In tough times, business at thrift stores is booming

When Kansas City preschool teacher Elizabeth Eastburn walked down the aisle last April she wore an $800 wedding gown from a major bridal retailer. Only she didn’t pay $800 for it.

She paid $15 for the never-worn dress at a thrift store.

With money tight these days, this is Eastburn’s new way to shop. So on a recent day off from school, with book shelves and exercise pants on her shopping list, Eastburn wandered the aisles of Hillcrest Thrift Shop, one of several stores changing their ways to attract, and keep, new customers like Eastburn.
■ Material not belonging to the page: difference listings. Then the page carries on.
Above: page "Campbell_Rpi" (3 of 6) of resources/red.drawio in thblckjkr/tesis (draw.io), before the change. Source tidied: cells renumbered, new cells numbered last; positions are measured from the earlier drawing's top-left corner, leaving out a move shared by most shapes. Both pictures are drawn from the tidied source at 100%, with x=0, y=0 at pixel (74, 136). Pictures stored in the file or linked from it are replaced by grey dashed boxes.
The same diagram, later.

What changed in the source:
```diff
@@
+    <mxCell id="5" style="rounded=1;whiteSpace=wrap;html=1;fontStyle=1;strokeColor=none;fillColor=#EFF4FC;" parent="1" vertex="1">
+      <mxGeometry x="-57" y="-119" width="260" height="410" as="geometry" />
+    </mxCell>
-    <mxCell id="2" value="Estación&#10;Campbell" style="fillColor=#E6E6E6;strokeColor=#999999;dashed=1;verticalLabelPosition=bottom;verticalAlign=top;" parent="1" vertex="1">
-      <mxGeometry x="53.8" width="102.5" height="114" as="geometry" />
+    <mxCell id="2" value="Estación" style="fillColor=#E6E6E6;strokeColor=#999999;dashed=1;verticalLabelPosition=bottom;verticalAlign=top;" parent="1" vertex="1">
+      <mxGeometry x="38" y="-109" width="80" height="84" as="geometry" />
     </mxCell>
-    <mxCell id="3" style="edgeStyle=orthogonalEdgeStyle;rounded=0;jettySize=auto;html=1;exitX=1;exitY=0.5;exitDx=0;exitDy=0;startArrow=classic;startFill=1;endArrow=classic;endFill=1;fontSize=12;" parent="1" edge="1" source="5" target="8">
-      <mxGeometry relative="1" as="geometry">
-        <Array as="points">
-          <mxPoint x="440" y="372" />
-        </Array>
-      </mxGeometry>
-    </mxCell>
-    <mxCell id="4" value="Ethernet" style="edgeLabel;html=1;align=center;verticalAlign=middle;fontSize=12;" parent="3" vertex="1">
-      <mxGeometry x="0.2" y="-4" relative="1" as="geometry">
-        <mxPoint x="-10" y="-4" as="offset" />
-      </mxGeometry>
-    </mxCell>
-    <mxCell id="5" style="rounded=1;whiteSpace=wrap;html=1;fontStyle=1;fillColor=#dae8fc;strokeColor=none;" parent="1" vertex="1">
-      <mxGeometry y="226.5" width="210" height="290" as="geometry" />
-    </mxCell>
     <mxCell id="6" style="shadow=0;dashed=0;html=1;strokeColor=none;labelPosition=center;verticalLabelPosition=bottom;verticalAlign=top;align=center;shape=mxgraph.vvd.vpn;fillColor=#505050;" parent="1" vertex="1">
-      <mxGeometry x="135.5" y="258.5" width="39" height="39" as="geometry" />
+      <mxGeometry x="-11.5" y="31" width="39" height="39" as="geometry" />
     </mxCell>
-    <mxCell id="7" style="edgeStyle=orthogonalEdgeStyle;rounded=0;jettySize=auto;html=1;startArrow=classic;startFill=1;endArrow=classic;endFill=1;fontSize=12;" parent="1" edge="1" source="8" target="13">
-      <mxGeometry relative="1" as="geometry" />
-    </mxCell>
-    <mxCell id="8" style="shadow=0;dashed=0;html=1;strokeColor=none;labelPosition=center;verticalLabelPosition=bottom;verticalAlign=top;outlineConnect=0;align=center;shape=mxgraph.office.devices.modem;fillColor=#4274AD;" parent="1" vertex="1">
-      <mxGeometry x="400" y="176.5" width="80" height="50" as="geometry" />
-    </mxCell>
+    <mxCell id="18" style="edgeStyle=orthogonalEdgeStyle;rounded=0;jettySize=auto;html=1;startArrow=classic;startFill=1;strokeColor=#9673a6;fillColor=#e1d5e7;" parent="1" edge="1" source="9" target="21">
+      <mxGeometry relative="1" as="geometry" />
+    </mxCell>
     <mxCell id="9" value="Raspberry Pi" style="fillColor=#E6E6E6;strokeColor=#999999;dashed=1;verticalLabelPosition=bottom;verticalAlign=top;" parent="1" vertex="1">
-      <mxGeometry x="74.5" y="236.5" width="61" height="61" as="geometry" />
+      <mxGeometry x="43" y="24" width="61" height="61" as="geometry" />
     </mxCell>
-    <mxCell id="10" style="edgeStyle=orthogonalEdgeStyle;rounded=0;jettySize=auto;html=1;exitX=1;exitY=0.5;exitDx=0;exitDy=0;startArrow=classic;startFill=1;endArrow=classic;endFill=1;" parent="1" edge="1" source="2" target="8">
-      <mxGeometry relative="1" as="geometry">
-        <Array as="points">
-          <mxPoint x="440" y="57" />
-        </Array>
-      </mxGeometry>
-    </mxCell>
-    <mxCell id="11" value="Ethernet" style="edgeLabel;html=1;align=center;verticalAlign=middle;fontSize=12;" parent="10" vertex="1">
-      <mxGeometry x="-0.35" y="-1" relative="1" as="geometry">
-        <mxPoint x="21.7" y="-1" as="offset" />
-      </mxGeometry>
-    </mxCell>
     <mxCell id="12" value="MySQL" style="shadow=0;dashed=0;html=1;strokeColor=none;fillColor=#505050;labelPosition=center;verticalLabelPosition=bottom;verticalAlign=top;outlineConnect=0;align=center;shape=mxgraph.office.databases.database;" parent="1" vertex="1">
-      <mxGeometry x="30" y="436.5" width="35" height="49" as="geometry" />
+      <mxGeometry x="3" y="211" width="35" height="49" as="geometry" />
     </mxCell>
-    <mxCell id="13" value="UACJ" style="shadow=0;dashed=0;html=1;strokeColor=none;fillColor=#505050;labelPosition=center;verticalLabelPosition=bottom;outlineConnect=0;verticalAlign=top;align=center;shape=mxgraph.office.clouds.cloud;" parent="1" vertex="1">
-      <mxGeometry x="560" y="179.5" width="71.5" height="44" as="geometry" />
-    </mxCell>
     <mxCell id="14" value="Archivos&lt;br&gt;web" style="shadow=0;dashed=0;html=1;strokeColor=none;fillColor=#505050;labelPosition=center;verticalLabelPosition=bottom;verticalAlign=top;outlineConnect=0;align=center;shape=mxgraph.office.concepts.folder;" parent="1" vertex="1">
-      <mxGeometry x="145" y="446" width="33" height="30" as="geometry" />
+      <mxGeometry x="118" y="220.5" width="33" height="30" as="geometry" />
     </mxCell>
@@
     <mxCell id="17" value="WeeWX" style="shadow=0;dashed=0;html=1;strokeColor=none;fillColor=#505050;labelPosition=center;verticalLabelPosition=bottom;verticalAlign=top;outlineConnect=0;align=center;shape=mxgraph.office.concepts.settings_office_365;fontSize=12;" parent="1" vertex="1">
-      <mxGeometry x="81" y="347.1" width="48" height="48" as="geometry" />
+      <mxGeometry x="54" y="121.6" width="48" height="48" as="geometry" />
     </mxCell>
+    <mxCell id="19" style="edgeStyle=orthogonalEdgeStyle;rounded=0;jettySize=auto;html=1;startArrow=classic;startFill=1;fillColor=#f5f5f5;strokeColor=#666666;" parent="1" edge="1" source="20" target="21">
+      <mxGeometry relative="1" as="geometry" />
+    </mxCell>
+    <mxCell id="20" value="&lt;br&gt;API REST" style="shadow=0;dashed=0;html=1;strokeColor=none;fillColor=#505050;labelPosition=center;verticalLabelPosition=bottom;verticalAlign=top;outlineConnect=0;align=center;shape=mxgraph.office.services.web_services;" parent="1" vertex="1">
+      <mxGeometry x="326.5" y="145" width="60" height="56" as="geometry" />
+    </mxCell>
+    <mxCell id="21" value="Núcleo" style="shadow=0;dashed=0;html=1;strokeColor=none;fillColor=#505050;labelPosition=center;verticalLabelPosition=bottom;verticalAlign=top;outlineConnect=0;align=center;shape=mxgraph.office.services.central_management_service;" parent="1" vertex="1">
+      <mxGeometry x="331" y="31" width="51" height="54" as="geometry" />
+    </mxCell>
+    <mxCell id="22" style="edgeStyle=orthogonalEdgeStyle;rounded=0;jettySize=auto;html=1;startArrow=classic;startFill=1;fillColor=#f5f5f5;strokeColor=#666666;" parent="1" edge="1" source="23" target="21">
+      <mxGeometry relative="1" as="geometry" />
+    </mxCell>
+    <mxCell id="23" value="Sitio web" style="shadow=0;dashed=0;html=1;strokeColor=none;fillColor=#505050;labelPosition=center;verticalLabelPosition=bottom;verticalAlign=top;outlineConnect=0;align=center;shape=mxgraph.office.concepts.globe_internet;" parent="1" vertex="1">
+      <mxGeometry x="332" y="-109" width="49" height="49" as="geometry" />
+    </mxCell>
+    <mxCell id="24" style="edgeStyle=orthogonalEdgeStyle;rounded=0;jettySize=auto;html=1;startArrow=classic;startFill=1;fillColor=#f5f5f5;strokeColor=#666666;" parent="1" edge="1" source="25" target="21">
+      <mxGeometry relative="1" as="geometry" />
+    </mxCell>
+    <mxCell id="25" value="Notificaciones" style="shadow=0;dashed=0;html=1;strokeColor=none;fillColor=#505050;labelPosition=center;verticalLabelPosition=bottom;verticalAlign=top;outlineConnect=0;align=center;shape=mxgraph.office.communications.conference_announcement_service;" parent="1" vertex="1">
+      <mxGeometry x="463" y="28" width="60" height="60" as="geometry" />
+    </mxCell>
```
”We’re going gangbusters,” Manager Lou Warner said of business. “It’s the economic times the way they are. People are just needing to find things cheaper.”

And thrift stores are thriving. Members of the Association of Resale Professionals, which represents nearly 1,000 consignment and thrift stores, reported that net sales increased 12.7 percent in 2009 from 2008, trouncing overall retail sales that declined 7.3 percent over that time.

The Associated Press